  • The growth of commercial-scale project sizes from a few hundred megawatts to multi-gigawatt size has pushed investments into multiple billions of dollars, thus requiring diligent validation.

Every floating platform technology and wind turbine configuration needs testing and certification for each project. For example: if the four offshore wind turbine manufacturers available in the U.S. market and the 40 floating platform manufacturers were to develop one pilot project each, this would require 160 pilots. Therefore, from a technology perspective, it is important to recognize that pilot projects only advance the technologies that they specifically incorporate and are not an industry-wide proposition.

Because it is critically important to ensure that the cost of offshore wind energy is competitive in the energy market, volume production and the lowering of capital and insurance premiums is equally necessary. The market will need early, smaller-scale projects to provide a healthy platform for these trends and to avoid gigawatt price shock.

Environmental understanding and mitigation

Fixed-bottom offshore wind technology has been deployed on the U.S. East Coast and in Europe, thus is well known to the industry, and its environmental impacts have been well-documented in Europe. The deployment of new floating platform technology in a new environment like the U.S. Pacific Coast requires similar scientific understanding.

Early, small projects – a key function of national strategies

Over the past three decades, an important role was played in Europe by offshore pilot projects, such as: Vindeby (5 MW), Tunoe Knob (5 MW), Bockstigen (2.5 MW), Utgrunden (10 MW), Yttre Stengrund (10 MW), Arklow (25.2 MW), Beatrice (10 MW), Methil Docks (7 MW), and Hywind (30 MW).

Since then, France and the United Kingdom (UK) have put in place clear pathways for floating wind development, such as France’s three projects of 25 MW each with 8-10 MW turbines, to be followed by larger commercial projects. In the UK the Crown Estate launched a test and demonstration round for floating wind in 2021, awarding three projects of 100 MW each for new technologies with local industry ties.

The UK and French strategies are examples of how to attract technologies and initiate local fabrication in a special power purchase system for floating offshore wind.

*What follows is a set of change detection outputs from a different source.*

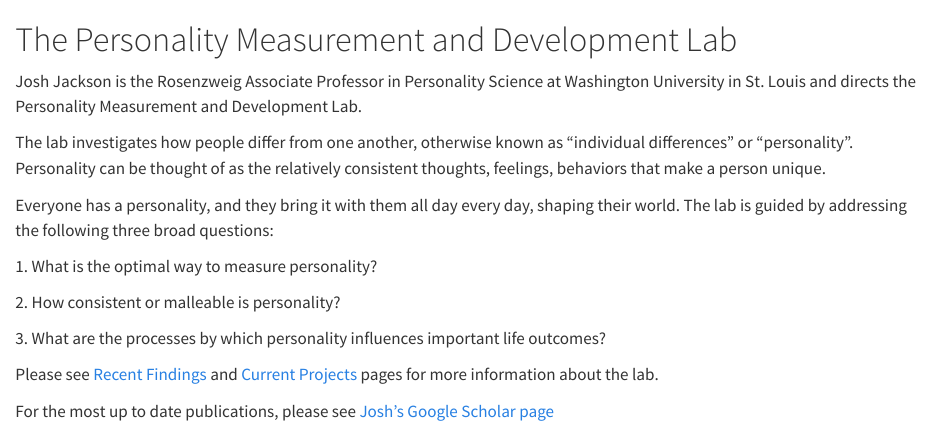
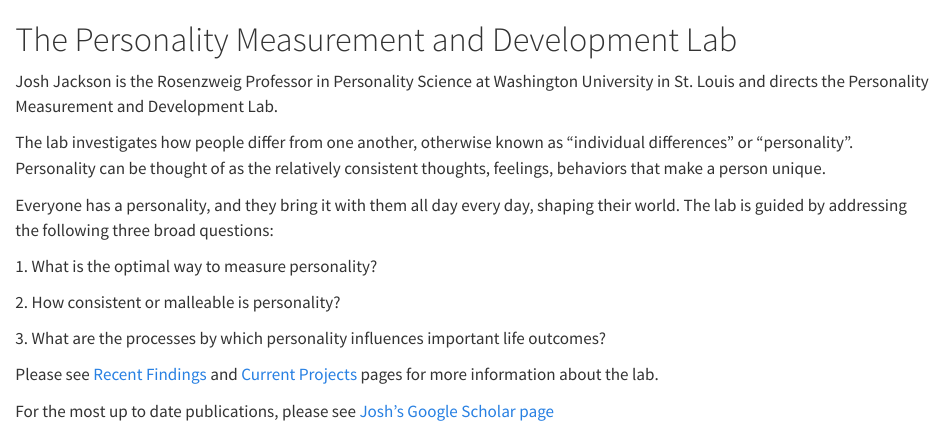
Before and after one commit to josh-jackson/website, a Quarto document (index.qmd): the page in a window 1100 px wide, from its top. Rendered offline with R 4.5, knitr and Pandoc in place of Quarto, with nearby package versions.

Commit message:
go dadddddy

```diff
--- a/_quarto.yml
+++ b/_quarto.yml
@@ -21,3 +21,6 @@
     theme: lux
     css: styles.css
     toc: false
+
+margin-header: |
+  ![Logo image](/img/logo.png)
--- a/index.qmd
+++ b/index.qmd
@@ -1,6 +1,6 @@
 # The Personality Measurement and Development Lab
 
-Josh Jackson is the Rosenzweig Associate Professor in Personality Science at Washington University in St. Louis and directs the Personality Measurement and Development Lab.
+Josh Jackson is the Rosenzweig Professor in Personality Science at Washington University in St. Louis and directs the Personality Measurement and Development Lab.
 
 The lab investigates how people differ from one another, otherwise known as "individual differences" or "personality". Personality can be thought of as the relatively consistent thoughts, feelings, behaviors that make a person unique.
 
```
Also changed, not shown: 9 other files.
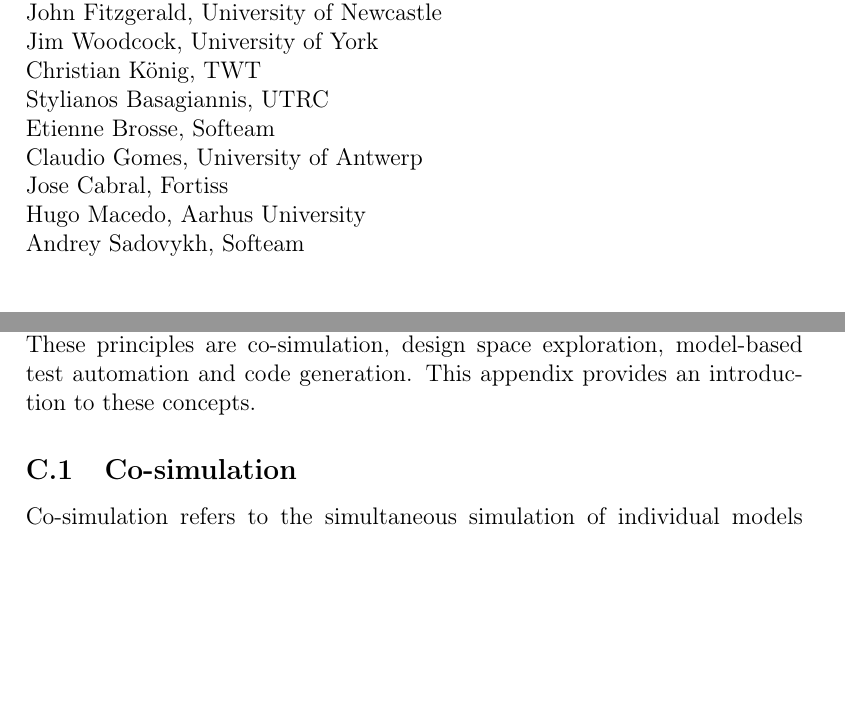
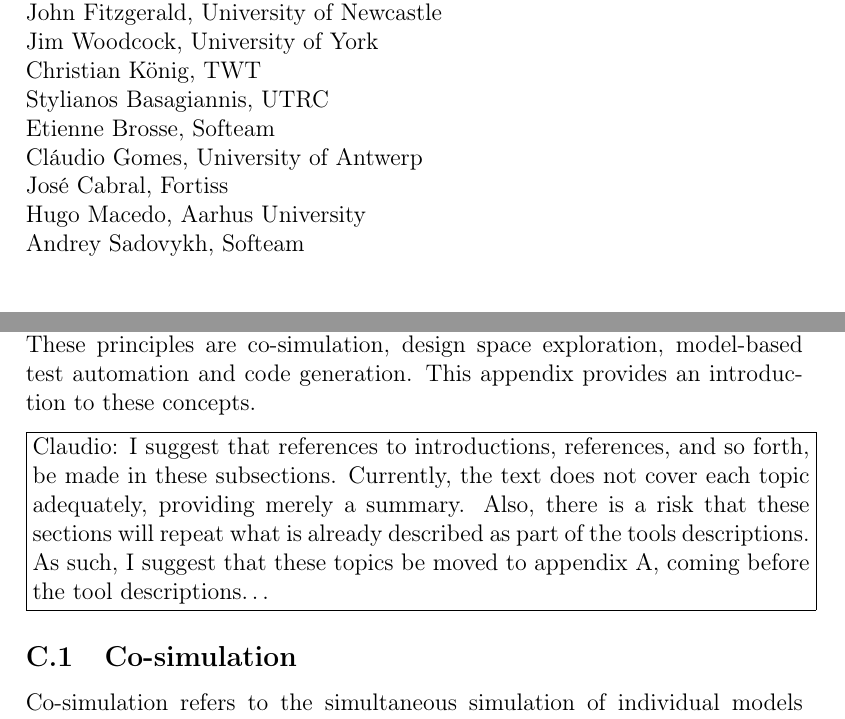
Before and after one commit to INTO-CPS-Association/Documentation, a LaTeX document (INTO-CPS-Manifesto.tex, which reads appendices/principles.tex): two parts of pages 2 and 29 of 32, joined at a grey line, cut so that both start at the same text, the shorter picture padded with empty space. Compiled offline with pdfLaTeX.

Commit message:
small comments and name corrections

```diff
--- a/INTO-CPS-Manifesto.tex
+++ b/INTO-CPS-Manifesto.tex
@@ -75,6 +75,7 @@
 \newcommand{\revisit}[1]{\textcolor{red}{\pmb{[[[}\@ #1\@ \pmb{]]]}}}
 \newcommand{\intoapp}{INTO-CPS Application}
 \newcommand{\into}{INTO-CPS\xspace}
+\newcommand{\claudio}[1]{\fbox{\parbox{\textwidth}{Claudio: #1}}}
 %
 %
 %\reportnumber{D4.3a}
@@ -106,8 +107,8 @@
 Christian K\"{o}nig, TWT\\
 Stylianos Basagiannis, UTRC\\
 Etienne Brosse, Softeam\\
-Claudio Gomes, University of Antwerp\\
-Jose Cabral, Fortiss \\
+Cláudio Gomes, University of Antwerp\\
+José Cabral, Fortiss \\
 Hugo Macedo, Aarhus University\\
 Andrey Sadovykh, Softeam
 }
--- a/appendices/principles.tex
+++ b/appendices/principles.tex
@@ -5,6 +5,12 @@
 These principles are co-simulation, design space exploration, model-based test automation and code generation.
 %
 This appendix provides an introduction to these concepts.
+
+\claudio{I suggest that references to introductions, references, and so forth, be made in these subsections.
+Currently, the text does not cover each topic adequately, providing merely a summary.
+Also, there is a risk that these sections will repeat what is already described as part of the tools descriptions.
+As such, I suggest that these topics be moved to appendix A, coming before the tool descriptions\ldots}
+
 %
 %
 %
```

France utilized a fixed price strategy and the UK used a special CfD (Contract for Difference) Power Purchase Agreement round to allow the initial, higher-than-market-price cost of power.